Publisher: Amulet Books
Published: April 16th, 2019
Genres: Young Adult Fiction, Historical Fiction, Fantasy, Retellings
My Rating: 4.5 Stars
Seventeen-year-old Edgar Poe counts down the days until he can escape his foster family—the wealthy Allans of Richmond, Virginia. He hungers for his upcoming life as a student at the prestigious new university, almost as much as he longs to marry his beloved Elmira Royster. However, on the brink of his departure, all his plans go awry when a macabre Muse named Lenore appears to him. Muses are frightful creatures that lead Artists down a path of ruin and disgrace, and no respectable person could possibly understand or accept them. But Lenore steps out of the shadows with one request: “Let them see me!”
Firstly, I would like to give a very special thank you to Netgalley for giving me a copy of this book in exchange for an honest review.
I adore Edgar Allan Poe and was thrilled I received a copy of this from Netgalley. I hope my tardiness in actually finishing this book and writing my review does not take away from how much I honestly loved this dark yet inspiring dramatization of the life of young Edgar Allan Poe.
Usually, with Poe media, we get late twenties Poe, a man who was eulogized in the press by people who didn’t like him so they painted him in an incredibly unflattering light. Sadly a light that still shines on his brilliant creator over a hundred years after his mysterious death.

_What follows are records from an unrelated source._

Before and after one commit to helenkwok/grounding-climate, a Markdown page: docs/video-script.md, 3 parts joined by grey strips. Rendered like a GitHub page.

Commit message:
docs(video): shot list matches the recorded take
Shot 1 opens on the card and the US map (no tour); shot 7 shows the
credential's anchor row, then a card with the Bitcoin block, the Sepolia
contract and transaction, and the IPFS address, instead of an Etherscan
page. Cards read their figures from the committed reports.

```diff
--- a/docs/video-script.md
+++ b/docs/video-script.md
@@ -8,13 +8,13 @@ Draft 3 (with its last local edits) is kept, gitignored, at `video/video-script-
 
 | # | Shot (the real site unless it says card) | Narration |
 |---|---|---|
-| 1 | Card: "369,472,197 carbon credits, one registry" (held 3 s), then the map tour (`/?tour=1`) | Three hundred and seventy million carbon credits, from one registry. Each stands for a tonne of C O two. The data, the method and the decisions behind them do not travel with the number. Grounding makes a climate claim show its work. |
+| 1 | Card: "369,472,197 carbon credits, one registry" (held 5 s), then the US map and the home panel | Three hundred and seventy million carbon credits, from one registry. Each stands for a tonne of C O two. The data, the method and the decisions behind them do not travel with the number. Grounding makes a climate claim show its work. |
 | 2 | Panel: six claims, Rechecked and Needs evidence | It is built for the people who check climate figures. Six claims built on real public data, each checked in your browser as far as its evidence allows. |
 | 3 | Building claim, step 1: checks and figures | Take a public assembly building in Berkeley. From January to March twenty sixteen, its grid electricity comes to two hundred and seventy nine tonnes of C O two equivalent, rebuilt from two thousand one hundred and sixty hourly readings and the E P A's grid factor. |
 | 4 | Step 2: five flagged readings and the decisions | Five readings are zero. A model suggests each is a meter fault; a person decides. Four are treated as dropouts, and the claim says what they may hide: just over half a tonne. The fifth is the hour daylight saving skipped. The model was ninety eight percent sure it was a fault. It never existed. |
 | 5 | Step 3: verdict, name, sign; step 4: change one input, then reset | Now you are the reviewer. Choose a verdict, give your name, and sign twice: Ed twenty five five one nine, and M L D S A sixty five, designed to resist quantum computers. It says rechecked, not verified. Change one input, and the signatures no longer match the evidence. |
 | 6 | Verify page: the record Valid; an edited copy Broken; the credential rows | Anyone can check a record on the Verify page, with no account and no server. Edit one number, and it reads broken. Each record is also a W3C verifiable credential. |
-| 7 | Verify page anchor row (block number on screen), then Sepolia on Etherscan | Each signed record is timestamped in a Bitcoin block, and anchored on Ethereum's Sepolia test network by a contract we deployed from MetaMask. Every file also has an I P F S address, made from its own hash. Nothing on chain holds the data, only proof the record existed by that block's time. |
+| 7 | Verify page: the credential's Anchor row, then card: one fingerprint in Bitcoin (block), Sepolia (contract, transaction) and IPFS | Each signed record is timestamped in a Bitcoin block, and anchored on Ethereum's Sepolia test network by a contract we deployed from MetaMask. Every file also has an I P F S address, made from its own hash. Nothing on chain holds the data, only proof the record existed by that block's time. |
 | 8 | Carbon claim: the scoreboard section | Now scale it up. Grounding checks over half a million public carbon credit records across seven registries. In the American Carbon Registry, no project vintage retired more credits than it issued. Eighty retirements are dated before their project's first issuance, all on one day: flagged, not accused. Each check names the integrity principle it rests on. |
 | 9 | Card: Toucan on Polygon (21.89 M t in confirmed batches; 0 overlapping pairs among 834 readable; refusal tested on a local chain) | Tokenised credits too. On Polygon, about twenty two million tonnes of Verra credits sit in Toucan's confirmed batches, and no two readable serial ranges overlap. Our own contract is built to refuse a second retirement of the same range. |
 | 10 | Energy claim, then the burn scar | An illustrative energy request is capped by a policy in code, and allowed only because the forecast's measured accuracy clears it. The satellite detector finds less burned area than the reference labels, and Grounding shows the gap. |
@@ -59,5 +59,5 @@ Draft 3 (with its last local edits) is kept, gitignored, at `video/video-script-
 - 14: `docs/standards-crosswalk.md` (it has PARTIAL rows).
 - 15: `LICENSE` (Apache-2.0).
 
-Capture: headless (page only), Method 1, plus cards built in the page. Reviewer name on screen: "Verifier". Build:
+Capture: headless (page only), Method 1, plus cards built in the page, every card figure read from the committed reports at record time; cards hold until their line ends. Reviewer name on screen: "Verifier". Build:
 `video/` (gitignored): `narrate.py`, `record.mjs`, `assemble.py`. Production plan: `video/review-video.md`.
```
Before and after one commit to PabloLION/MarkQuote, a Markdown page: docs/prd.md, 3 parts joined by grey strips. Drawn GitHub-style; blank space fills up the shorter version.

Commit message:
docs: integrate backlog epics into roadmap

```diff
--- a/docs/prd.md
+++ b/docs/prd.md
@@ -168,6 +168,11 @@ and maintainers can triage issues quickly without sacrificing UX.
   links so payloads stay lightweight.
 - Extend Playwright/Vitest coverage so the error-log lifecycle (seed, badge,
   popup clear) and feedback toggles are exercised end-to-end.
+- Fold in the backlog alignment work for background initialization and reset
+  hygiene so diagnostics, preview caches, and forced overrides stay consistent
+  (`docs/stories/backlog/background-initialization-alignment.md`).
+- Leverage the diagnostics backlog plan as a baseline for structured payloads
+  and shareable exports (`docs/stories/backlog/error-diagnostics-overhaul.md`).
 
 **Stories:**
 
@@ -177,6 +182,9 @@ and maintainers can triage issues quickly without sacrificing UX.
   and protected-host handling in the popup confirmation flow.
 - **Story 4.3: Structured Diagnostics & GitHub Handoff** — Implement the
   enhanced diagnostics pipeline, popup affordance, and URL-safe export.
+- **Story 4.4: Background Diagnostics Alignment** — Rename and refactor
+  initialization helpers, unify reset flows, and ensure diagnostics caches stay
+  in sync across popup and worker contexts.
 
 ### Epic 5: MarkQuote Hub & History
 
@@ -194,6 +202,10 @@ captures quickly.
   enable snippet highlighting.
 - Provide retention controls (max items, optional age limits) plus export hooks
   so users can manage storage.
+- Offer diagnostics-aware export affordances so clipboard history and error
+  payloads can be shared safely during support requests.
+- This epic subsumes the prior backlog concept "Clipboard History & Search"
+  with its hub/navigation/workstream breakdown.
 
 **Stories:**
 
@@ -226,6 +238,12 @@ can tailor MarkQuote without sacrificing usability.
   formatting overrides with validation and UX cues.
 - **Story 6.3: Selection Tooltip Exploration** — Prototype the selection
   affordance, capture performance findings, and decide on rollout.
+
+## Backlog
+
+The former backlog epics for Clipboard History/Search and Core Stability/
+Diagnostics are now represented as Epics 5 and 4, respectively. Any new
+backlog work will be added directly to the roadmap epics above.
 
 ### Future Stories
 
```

I loved all the allegory of expressing art or leaning in and understanding what you want to create. I also love that Winters didn’t try to shove Poe into just the dark gothic box he gets placed in so often. The book is filled with wordplay of well known Poe works– The Raven in particular. This book explores Poe’s early life, his home with the Allans and how his adopted family shaped everything about how he became.
I loved the dual narrative. Edgar and his muse talking about the fire to create. With Edgar, we get more day to day traditional narrative, but with the muse, we get this beautiful poetic song so much like Poe’s writing and I adored every moment of the story.
There is only so much we can know about historical people. We only have receipts and second-hand accounts of how people were at age 16, 17, 18. We’ll never truly know what Poe was like as a college student, but we can make assumptions, and I think this book paints a close to true life portrait Poe’s time at the Univerity of Virginia. I love the idea of dueling muses and trying to figure out your place. Poe was so complicated, and I loved how Winters played the different parts of Poe against each other.
As we approach spooky season, I’m going to highly recommend this novel to my friends out there looking for something that’s not scary, but still dark. This book is worth picking up and checking out if you’re interested in Poe.
Until next time Internet,